Data provided:
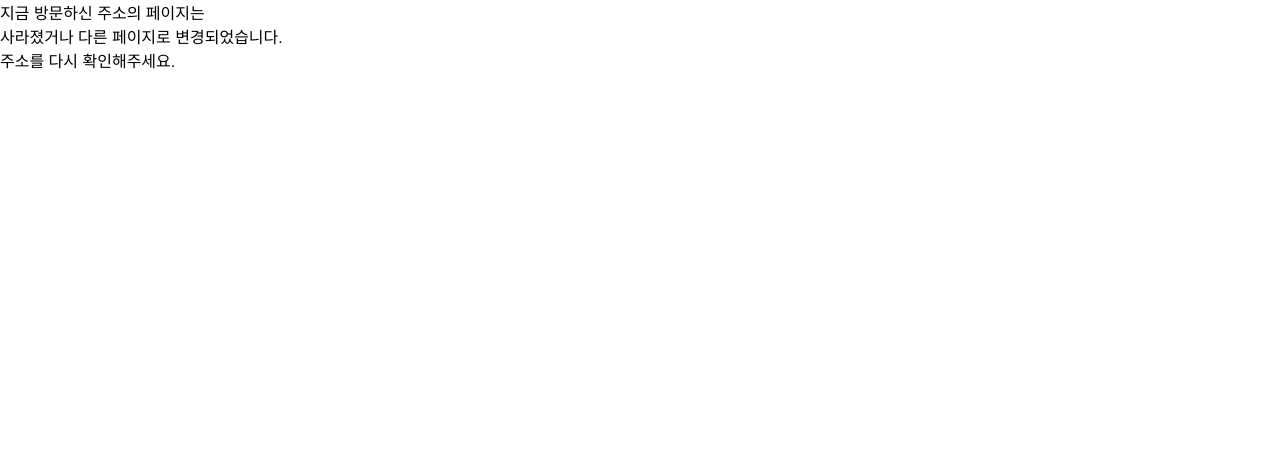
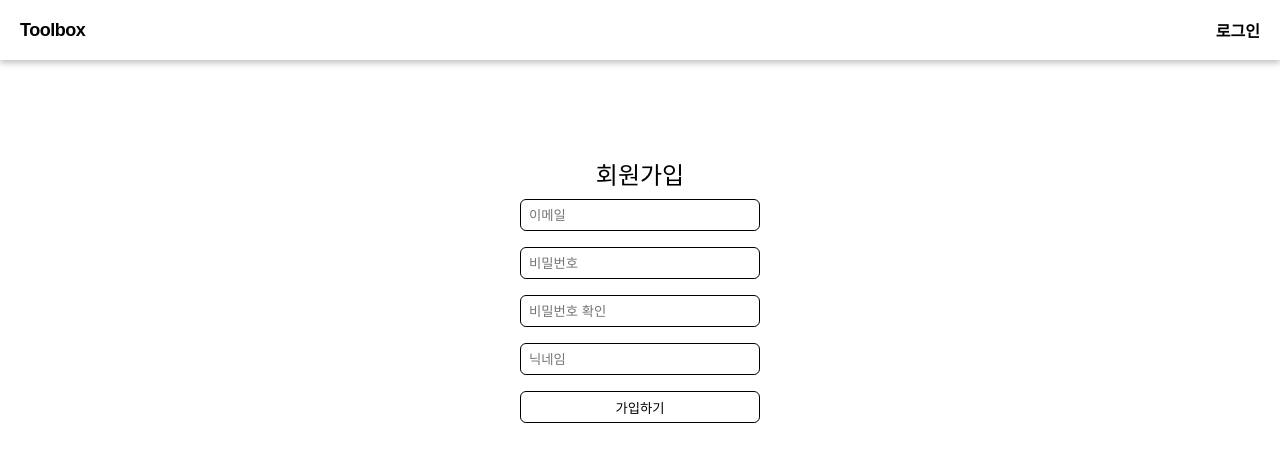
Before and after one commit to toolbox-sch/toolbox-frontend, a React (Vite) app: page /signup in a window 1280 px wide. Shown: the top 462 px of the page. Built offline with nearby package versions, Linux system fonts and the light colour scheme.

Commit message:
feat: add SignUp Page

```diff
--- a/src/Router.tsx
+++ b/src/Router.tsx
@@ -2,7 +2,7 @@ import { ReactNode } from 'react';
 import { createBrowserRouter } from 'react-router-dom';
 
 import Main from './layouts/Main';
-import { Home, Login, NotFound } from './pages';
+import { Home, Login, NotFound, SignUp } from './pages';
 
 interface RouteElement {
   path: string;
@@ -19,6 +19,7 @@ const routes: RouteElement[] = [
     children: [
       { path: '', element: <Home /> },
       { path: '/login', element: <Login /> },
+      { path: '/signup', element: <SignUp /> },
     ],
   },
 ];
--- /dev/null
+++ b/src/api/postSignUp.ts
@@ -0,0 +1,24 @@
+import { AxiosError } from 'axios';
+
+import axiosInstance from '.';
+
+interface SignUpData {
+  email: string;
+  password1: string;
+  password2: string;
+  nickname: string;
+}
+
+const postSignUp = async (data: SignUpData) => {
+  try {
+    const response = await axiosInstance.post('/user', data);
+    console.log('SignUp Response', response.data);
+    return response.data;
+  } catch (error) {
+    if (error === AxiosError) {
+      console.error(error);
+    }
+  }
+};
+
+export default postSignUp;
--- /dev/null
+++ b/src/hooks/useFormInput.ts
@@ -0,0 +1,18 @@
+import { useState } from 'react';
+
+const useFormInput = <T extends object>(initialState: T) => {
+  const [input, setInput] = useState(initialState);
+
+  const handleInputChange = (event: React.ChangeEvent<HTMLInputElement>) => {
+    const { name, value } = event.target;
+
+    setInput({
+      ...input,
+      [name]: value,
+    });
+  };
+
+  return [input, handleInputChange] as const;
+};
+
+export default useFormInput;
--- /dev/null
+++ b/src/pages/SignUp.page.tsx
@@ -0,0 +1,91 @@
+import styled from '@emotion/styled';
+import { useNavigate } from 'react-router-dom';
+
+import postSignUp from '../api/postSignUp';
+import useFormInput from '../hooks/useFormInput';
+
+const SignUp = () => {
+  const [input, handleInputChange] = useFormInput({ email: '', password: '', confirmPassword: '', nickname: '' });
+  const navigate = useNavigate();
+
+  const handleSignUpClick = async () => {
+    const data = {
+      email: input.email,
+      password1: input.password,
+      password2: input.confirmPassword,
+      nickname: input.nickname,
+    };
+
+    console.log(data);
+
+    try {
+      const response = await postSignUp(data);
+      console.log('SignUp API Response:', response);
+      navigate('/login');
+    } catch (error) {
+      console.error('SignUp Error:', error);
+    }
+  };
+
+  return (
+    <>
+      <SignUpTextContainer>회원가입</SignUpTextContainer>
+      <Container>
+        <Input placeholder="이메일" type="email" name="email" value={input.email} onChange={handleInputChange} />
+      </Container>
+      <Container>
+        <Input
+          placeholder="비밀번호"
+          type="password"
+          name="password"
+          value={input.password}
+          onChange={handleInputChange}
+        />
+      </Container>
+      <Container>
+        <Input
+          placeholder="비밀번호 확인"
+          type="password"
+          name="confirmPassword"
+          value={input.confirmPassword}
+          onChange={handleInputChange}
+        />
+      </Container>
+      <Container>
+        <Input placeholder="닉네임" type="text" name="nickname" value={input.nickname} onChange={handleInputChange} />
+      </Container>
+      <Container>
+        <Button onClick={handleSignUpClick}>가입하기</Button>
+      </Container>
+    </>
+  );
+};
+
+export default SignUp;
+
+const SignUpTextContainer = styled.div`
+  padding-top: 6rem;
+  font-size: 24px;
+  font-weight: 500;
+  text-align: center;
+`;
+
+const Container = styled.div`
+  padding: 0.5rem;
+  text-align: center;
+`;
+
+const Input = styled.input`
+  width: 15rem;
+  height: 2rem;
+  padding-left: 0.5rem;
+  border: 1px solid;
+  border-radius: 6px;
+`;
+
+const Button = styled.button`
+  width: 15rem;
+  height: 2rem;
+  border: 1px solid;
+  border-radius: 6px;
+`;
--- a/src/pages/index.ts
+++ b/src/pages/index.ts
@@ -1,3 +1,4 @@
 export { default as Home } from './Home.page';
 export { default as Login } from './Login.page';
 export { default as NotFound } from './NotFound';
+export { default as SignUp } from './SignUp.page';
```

Problem description:
Nothing but a number is wanted here: how many lines of the material contain the string "default".

Exercise result:
7